▶ [DIRECTIONS] Which of the lines in the data mention the string "root"? List them all.

▶ [EXTRACTED INFORMATION]
______________________________

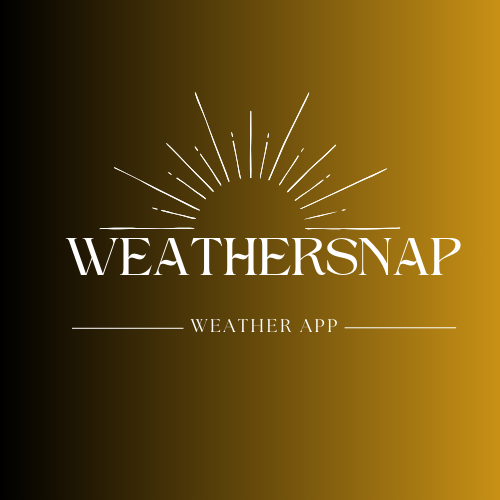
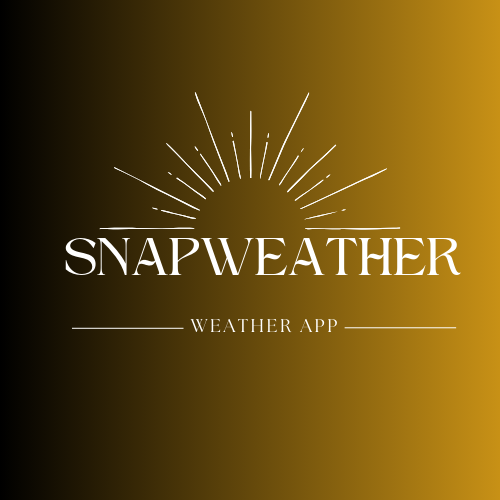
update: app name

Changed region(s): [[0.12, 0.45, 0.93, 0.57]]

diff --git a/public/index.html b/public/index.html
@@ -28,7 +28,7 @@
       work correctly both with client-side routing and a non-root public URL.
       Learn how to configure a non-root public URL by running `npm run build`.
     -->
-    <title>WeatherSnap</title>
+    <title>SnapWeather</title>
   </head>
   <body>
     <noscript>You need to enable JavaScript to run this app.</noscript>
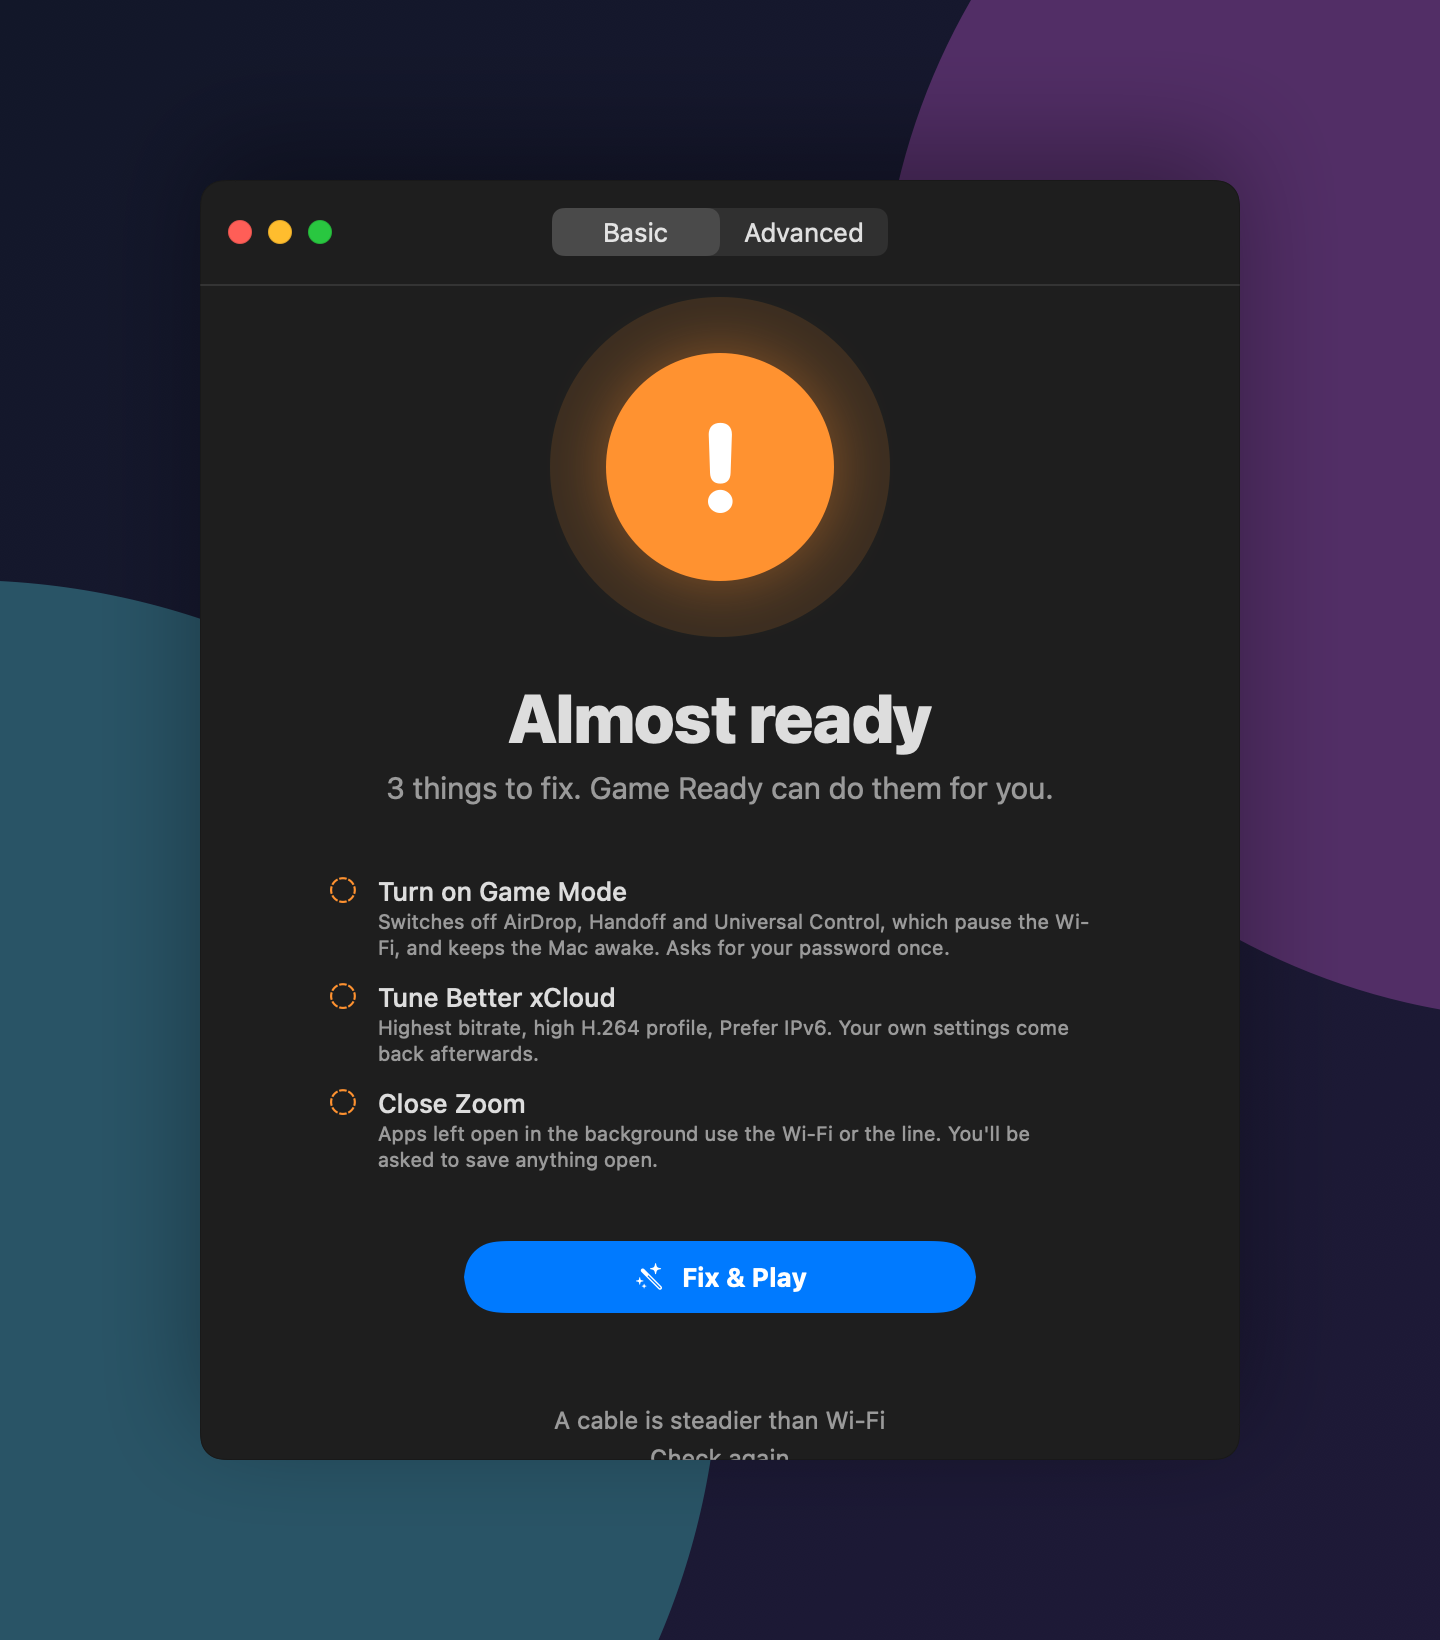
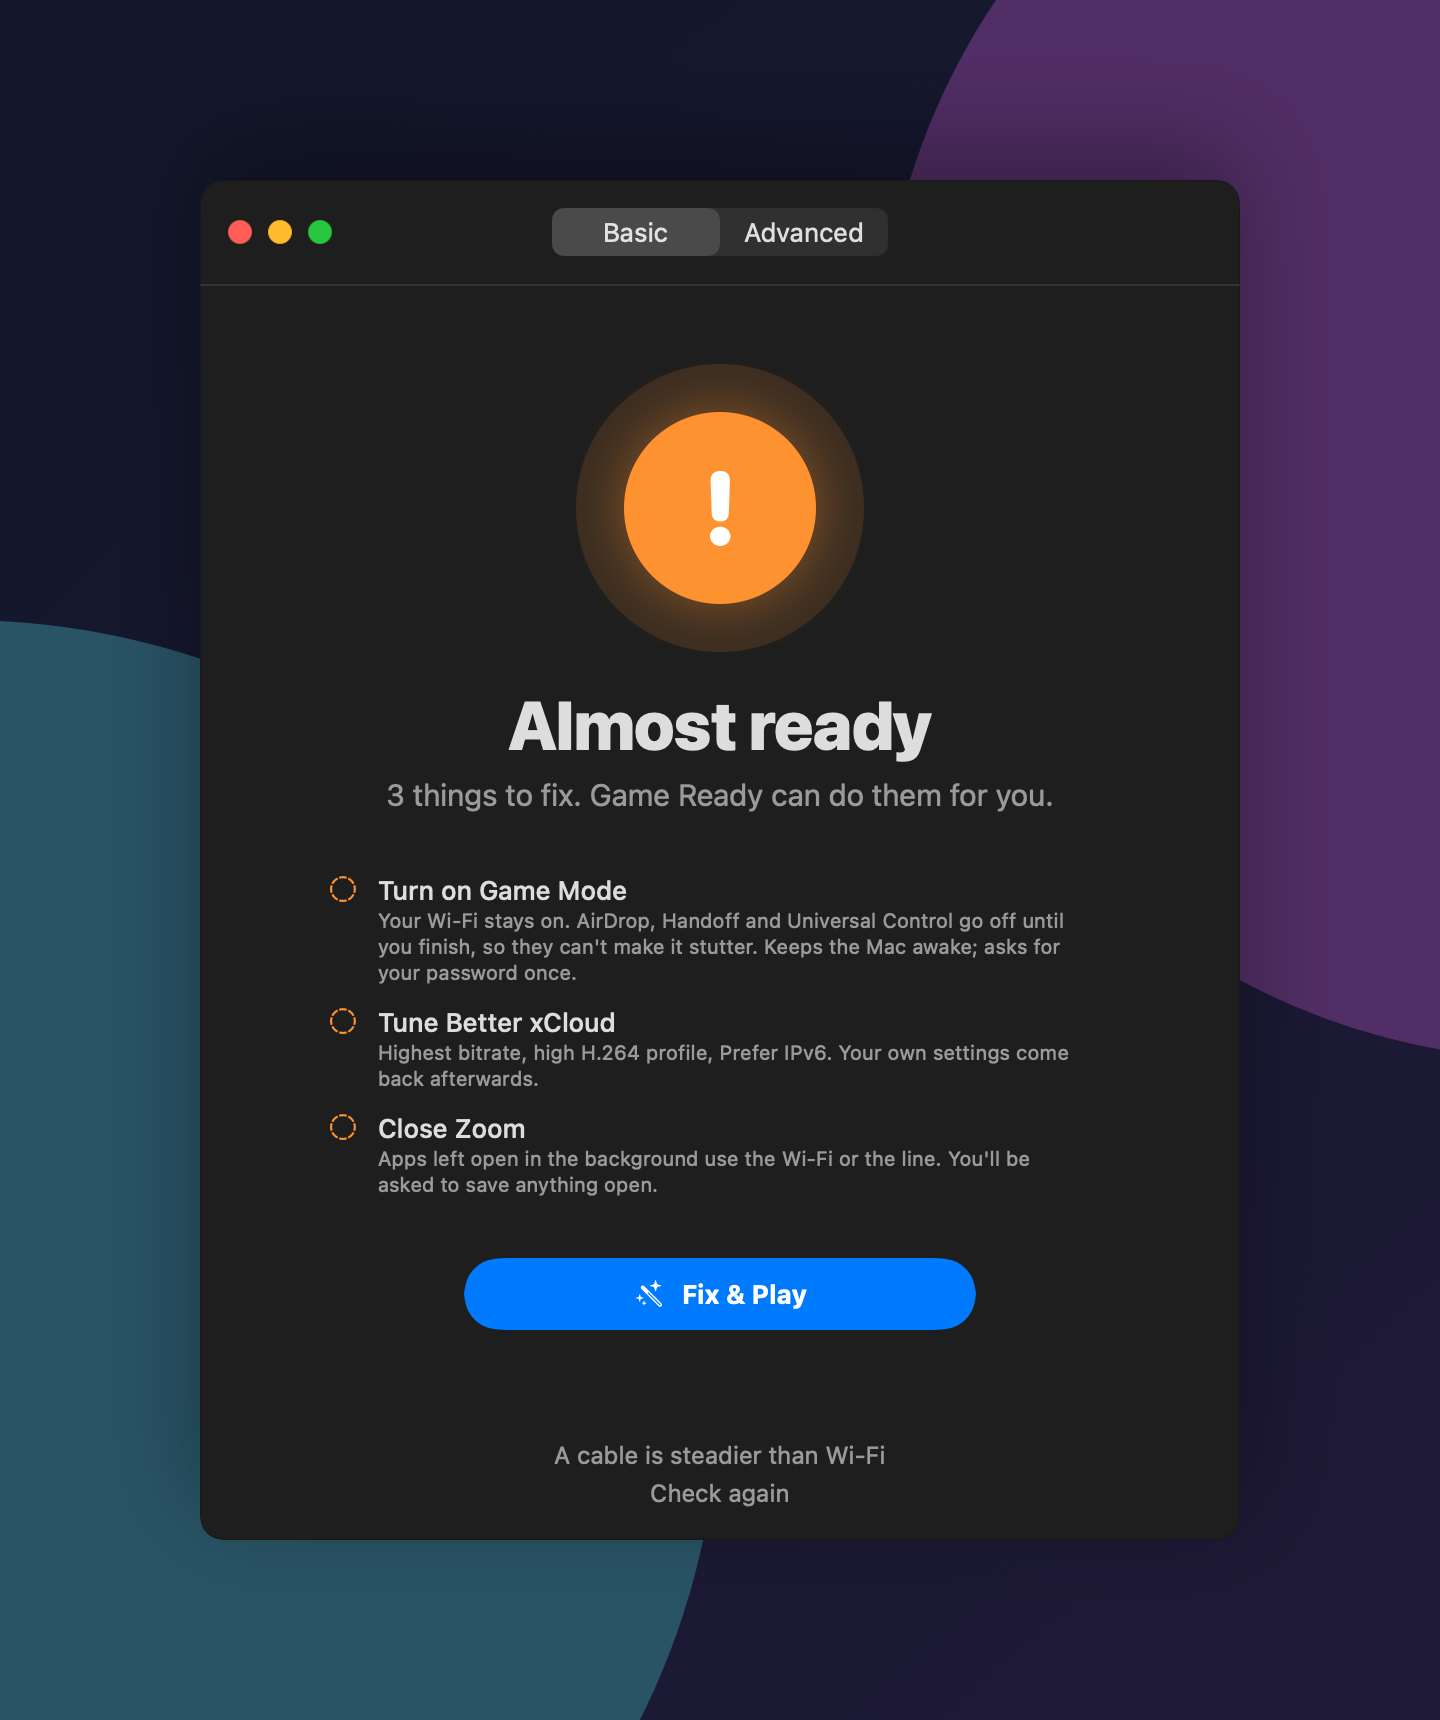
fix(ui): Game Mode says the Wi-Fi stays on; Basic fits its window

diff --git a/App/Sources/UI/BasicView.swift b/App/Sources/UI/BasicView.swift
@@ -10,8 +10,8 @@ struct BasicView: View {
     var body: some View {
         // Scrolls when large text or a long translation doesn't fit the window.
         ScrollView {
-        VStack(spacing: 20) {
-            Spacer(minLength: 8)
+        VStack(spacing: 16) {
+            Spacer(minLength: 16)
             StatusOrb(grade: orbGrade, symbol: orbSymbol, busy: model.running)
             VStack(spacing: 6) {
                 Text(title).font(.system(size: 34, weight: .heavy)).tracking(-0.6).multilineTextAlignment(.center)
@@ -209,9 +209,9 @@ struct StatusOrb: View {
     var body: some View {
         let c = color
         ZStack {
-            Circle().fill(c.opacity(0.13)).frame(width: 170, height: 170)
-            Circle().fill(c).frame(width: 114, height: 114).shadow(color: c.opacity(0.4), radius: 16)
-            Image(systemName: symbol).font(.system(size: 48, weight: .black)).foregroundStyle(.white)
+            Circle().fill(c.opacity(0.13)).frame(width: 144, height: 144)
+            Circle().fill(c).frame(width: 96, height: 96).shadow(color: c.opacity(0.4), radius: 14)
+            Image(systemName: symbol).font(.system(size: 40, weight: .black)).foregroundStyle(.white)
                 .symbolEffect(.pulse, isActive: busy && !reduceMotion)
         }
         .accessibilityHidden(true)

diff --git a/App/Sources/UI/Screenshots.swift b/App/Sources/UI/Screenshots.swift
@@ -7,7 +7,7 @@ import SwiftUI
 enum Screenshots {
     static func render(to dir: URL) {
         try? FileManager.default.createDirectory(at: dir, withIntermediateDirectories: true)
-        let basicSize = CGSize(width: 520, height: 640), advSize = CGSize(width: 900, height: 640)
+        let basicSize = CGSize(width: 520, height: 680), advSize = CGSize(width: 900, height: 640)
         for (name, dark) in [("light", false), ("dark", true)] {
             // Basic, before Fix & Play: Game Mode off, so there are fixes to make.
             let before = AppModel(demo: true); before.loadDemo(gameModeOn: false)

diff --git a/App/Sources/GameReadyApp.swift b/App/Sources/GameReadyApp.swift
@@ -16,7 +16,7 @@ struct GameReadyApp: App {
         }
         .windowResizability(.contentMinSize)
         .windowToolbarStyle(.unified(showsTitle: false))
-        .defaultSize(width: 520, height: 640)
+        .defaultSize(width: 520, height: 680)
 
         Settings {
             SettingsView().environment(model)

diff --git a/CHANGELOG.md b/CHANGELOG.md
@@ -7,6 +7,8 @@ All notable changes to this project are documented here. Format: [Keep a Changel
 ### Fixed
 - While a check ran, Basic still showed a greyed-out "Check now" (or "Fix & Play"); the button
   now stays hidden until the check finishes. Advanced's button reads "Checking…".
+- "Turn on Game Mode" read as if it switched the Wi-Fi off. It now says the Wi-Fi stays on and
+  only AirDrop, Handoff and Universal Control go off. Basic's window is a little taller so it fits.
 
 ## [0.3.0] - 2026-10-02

______________________________

▶ [ANSWER TO THE EXERCISE]
       work correctly both with client-side routing and a non-root public URL.
       Learn how to configure a non-root public URL by running `npm run build`.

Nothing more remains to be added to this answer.